Just right, Beth. Build a big enough one and you wouldn't need fireworks. I am not sure that would be safer, though.
Long ago I worked on spark and wire chambers. I even helped with a needle chamber. In those cases we wanted to see the track of any charged particle, so we had a chamber of a noble gas. This ionized and the spark followed the ionized trail. This simple detector is a great little project. Now all we need is a cirsuit to count the particles. Next project?
A counter circuit would be very easy to implement. A Geiger counter works in an identical way, except that there is some gas inside a Geiger tube. There is both analog and digital means to do the job. Of course, without a known standard, you couldn't calibrate it. Although this is a cool gadget to play around with and for educational purposes, does it have any practical use? I understand that skin, and even paper stops alpha particles. That's why an alpha source (Americium, I think) is used in smoke detectors.
Why publish something so useless? Your alpha source would need to be actually sitting on the metal plate to show activity. Alpha particles, even high energy particles, are stopped by our surface layer of dead skin. If you've ever used a cloud chamber you would know that alpha particles are stopped by a few inches (the size of the project) of air.
Ouch Sparky! Well if you must have a visual show I suggest abandoning the dangerous HV and going for a Cloud Chamber. They are easy to build and the thickness of the vapor trail makes it easy to distinguish between alpha, beta or gamma (cosmic) radiation. As a child I saw my first cloud chamber at a Russian technology exhibit at the New York Coliseum back in the late 1950's. Both the Soviet Union and that NY exhibition hall are long gone.
They love sparks and noise and yes a little danger. This project is a great way to introduce the alpha partical. Inserting paper between the alpha source and the detector would be a good demonstration of the size of the alpha.

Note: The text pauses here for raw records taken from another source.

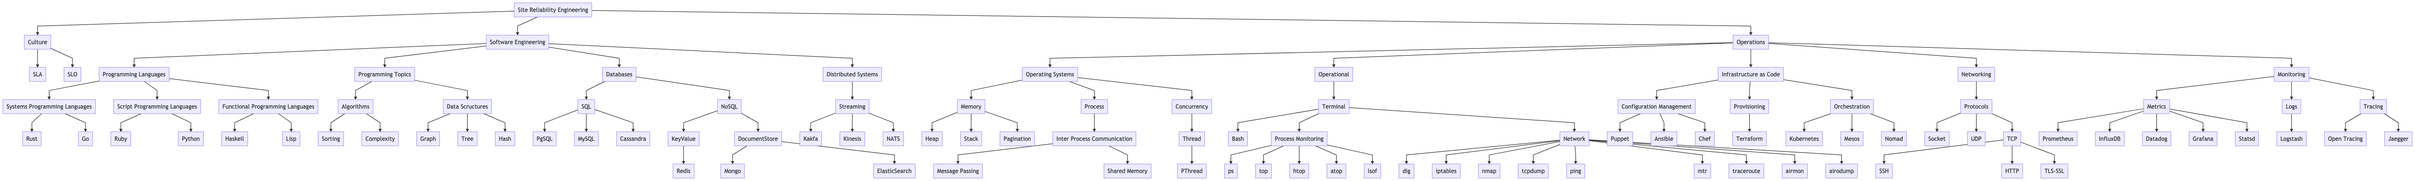
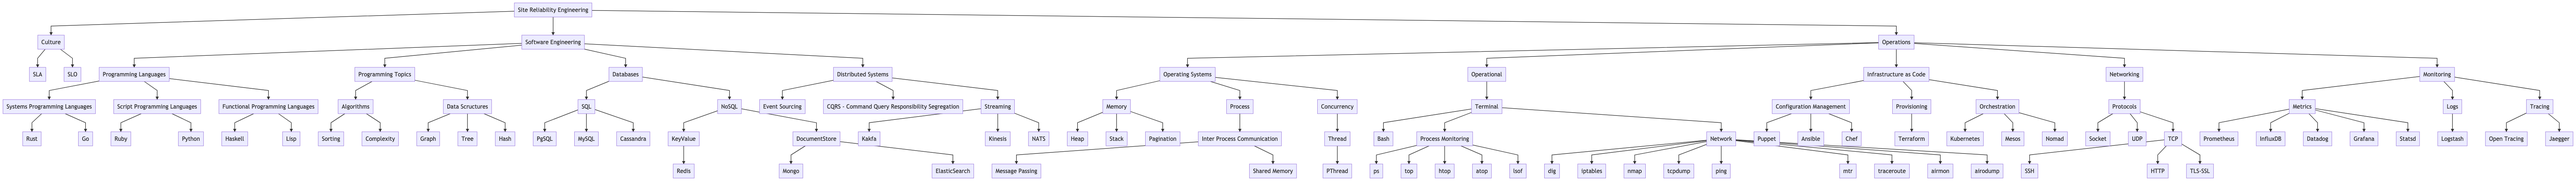
Add event sourcing to distributed systems section

diff --git a/README.md b/README.md
@@ -115,27 +115,36 @@ At the moment this is not useful for anyone but myself, if at some point I find 
           * [BoJack](https://github.com/marceloboeira/bojack) ✍🏼 💻 🆓
           * [Why you should build your own NoSQL database](https://medium.com/@marceloboeira/why-you-should-build-your-own-nosql-database-9bbba42039f5) ✍🏼 📰 🆓
     * Distributed Systems
+      * Event Sourcing / CQRS
+        * [Go Back to the Future with Event Sourcing and CQRS](https://www.youtube.com/watch?v=iGt0DBOWDTs) 📼 🆓 
+        * [Event Sourcing You are doing it wrong - David Schmitz](https://www.youtube.com/watch?v=GzrZworHpIk) 📼 🆓 
+        * [The Many Meanings of Event-Driven Architecture - Martin Fowler](https://www.youtube.com/watch?v=STKCRSUsyP0) 📼 🆓 
+        * [An Introduction to CQRS and Event Sourcing Patterns - Mathew McLoughlin](https://www.youtube.com/watch?v=9a1PqwFrMP0) 📼 🆓 
+        * [Go Back to the Future with Event Sourcing and CQRS](https://www.youtube.com/watch?v=iGt0DBOWDTs) 📼 🆓
       * Streaming
         * [Kafka](https://kafka.apache.org)
           * [Introduction to Kafka](https://www.youtube.com/watch?v=UEg40Te8pnE) 📼 🆓
+          * [Commit Logs in an Age of Microservices - Tim Berglund](https://www.youtube.com/watch?v=bbotWkCLuF0) 📼 🆓
           * Internals
             * [The Log: What every software engineer should know about real-time data's unifying abstraction](https://engineering.linkedin.com/distributed-systems/log-what-every-software-engineer-should-know-about-real-time-datas-unifying) 📰 🆓
             * [How Kafka's Storage Internals Work](https://thehoard.blog/how-kafkas-storage-internals-work-3a29b02e026) 📰 🆓
         * Kinesis
           * ["Distributed Commit Log: Application Techniques for Transaction Processing" by David McNeil](https://www.youtube.com/watch?v=X2g0FFOV2e0) 📼 🆓
-        * Build your Own
-          * [Corfu - A distributed shared log](https://blog.acolyer.org/2017/05/02/corfu-a-distributed-shared-log/) 📰 🆓
-          * [Building a Distributed Message Log from Scratch by Tyler Treat - Video](https://www.youtube.com/watch?v=oKbm9XFxB2k) 📼 🆓
-          * [Building a Distributed Log from Scratch, Part 1: Storage Mechanics](https://bravenewgeek.com/building-a-distributed-log-from-scratch-part-1-storage-mechanics/) 📰 🆓
-          * [Building a Distributed Log from Scratch, Part 2: Data Replication](https://bravenewgeek.com/building-a-distributed-log-from-scratch-part-2-data-replication) 📰 🆓
-          * [Building a Distributed Log from Scratch, Part 3: Scaling Message Delivery](https://bravenewgeek.com/building-a-distributed-log-from-scratch-part-3-scaling-message-delivery/) 📰 🆓
-          * [Building a Distributed Log from Scratch, Part 4: Trade-Offs and Lessons Learned](https://bravenewgeek.com/building-a-distributed-log-from-scratch-part-4-trade-offs-and-lessons-learned/) 📰 🆓
-          * [Building a Distributed Log from Scratch, Part 5: Sketching a New System](https://bravenewgeek.com/building-a-distributed-log-from-scratch-part-5-sketching-a-new-system/) 📰 🆓
-          * Code
-            * [travisjeffery/Jocko](https://github.com/travisjeffery/jocko) - Distributed commit log service in Go
-            * [zowens/commitlog](http://github.com/zowens/commitlog) - Append-only commit log library for Rust
-          * People to Follow
-            * [Tyler Treat](https://twitter.com/tyler_treat?lang=en) 🐦
+        * Commit Log
+          * [Commit Logs in an Age of Microservices - Tim Berglund](https://www.youtube.com/watch?v=bbotWkCLuF0) 📼 🆓
+          * Build your Own
+            * [Corfu - A distributed shared log](https://blog.acolyer.org/2017/05/02/corfu-a-distributed-shared-log/) 📰 🆓
+            * [Building a Distributed Message Log from Scratch by Tyler Treat - Video](https://www.youtube.com/watch?v=oKbm9XFxB2k) 📼 🆓
+            * [Building a Distributed Log from Scratch, Part 1: Storage Mechanics](https://bravenewgeek.com/building-a-distributed-log-from-scratch-part-1-storage-mechanics/) 📰 🆓
+            * [Building a Distributed Log from Scratch, Part 2: Data Replication](https://bravenewgeek.com/building-a-distributed-log-from-scratch-part-2-data-replication) 📰 🆓
+            * [Building a Distributed Log from Scratch, Part 3: Scaling Message Delivery](https://bravenewgeek.com/building-a-distributed-log-from-scratch-part-3-scaling-message-delivery/) 📰 🆓
+            * [Building a Distributed Log from Scratch, Part 4: Trade-Offs and Lessons Learned](https://bravenewgeek.com/building-a-distributed-log-from-scratch-part-4-trade-offs-and-lessons-learned/) 📰 🆓
+            * [Building a Distributed Log from Scratch, Part 5: Sketching a New System](https://bravenewgeek.com/building-a-distributed-log-from-scratch-part-5-sketching-a-new-system/) 📰 🆓
+            * Code
+              * [travisjeffery/Jocko](https://github.com/travisjeffery/jocko) - Distributed commit log service in Go
+              * [zowens/commitlog](http://github.com/zowens/commitlog) - Append-only commit log library for Rust
+            * People to Follow
+              * [Tyler Treat](https://twitter.com/tyler_treat?lang=en) 🐦
   * Operations
     * Operating Systems
       * Courses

While a cloud chamber is certainly a good demonstration tool, its use is more difficult because dry ice is required. In addition, cloud chamber has a limited field of view and difficult to see at a distance. Using the "spark detector", in a darkened room, the entire class could see the effect.
"Useless" is a relative word and is very inappropriate for this forum. Establishing the uselessness of a demonstration, experiment or idea is impossible - if the demonstration inspires just one person to build off of it somehow, it is not useless.
In a related story, apparently some in Pakistan don't think finding the "God particle" is all that amazing or important. It is a very useless endeavor in their minds. Heck,some members of our own Congress think that scientific data is useless and that science has no role in public policy.
So bravo to John Iovine for taking the time to investigate and build a device that addressed his curiosity.
For industrial control applications, or even a simple assembly line, that machine can go almost 24/7 without a break. But what happens when the task is a little more complex? That’s where the “smart” machine would come in. The smart machine is one that has some simple (or complex in some cases) processing capability to be able to adapt to changing conditions. Such machines are suited for a host of applications, including automotive, aerospace, defense, medical, computers and electronics, telecommunications, consumer goods, and so on. This discussion will examine what’s possible with smart machines, and what tradeoffs need to be made to implement such a solution.